WHAT IS NEEDED >>
Count, in the data that follows, every line with the string "class", and give that count as the whole reply.

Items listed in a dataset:
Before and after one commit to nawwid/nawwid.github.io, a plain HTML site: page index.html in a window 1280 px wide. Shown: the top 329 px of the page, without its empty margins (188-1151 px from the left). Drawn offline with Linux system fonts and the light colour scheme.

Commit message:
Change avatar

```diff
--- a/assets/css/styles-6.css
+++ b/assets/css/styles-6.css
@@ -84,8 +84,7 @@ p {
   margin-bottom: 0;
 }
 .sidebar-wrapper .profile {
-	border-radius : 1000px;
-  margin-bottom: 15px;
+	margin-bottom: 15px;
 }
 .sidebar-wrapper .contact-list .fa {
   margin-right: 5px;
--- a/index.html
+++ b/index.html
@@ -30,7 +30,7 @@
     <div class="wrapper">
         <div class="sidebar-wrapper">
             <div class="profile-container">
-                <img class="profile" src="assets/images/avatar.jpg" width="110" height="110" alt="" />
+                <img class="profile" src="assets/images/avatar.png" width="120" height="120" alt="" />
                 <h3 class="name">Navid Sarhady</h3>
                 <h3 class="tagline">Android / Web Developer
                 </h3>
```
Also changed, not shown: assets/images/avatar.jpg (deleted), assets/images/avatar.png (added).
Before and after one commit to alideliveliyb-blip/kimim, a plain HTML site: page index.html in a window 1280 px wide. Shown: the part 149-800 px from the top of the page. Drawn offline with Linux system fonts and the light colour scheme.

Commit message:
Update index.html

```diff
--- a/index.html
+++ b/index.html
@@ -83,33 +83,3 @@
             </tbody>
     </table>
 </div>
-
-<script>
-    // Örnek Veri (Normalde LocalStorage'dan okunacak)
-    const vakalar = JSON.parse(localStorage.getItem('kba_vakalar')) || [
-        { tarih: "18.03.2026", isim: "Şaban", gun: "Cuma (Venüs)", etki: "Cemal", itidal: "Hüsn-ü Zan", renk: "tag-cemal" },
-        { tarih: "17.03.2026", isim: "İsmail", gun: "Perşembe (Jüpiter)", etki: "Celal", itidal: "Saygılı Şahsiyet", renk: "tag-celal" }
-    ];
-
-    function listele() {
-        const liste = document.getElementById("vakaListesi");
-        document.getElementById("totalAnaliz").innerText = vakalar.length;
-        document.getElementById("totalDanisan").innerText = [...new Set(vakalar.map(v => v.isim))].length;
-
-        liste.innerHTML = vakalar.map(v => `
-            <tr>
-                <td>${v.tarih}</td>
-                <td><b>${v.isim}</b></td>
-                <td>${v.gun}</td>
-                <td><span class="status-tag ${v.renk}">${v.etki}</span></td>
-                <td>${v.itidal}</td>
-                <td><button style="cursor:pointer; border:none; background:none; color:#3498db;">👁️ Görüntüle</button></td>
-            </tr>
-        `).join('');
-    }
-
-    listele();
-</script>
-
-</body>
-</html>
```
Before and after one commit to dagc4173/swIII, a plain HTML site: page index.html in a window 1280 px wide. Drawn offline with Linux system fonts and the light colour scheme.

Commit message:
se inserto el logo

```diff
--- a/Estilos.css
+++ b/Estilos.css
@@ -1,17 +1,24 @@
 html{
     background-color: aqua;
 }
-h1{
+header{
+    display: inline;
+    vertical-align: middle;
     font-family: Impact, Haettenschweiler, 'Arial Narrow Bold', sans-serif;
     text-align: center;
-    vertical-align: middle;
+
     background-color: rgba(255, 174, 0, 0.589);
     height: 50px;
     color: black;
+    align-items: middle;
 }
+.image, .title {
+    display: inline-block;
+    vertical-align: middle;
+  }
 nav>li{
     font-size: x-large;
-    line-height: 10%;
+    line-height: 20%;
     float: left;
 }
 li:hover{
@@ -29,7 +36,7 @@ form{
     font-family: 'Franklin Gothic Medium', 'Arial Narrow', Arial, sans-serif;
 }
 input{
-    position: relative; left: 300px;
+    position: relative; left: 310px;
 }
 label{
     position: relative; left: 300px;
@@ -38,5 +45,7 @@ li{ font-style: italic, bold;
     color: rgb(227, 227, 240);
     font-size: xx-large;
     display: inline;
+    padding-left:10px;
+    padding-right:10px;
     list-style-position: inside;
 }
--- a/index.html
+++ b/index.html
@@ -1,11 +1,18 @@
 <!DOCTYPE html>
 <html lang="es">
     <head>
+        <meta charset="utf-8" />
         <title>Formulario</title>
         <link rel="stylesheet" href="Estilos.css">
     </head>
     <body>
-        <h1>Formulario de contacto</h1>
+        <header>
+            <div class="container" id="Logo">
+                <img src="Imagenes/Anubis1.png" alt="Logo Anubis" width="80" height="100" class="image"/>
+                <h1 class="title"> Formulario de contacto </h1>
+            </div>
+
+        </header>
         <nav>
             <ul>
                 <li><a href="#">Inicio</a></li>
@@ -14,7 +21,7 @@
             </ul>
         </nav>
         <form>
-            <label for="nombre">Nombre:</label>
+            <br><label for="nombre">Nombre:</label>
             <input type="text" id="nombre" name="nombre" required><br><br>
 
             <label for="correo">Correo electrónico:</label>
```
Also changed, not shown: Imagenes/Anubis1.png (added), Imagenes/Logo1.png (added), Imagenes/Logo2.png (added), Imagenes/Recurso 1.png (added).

RESPONSE TO THIS EXERCISE >>
11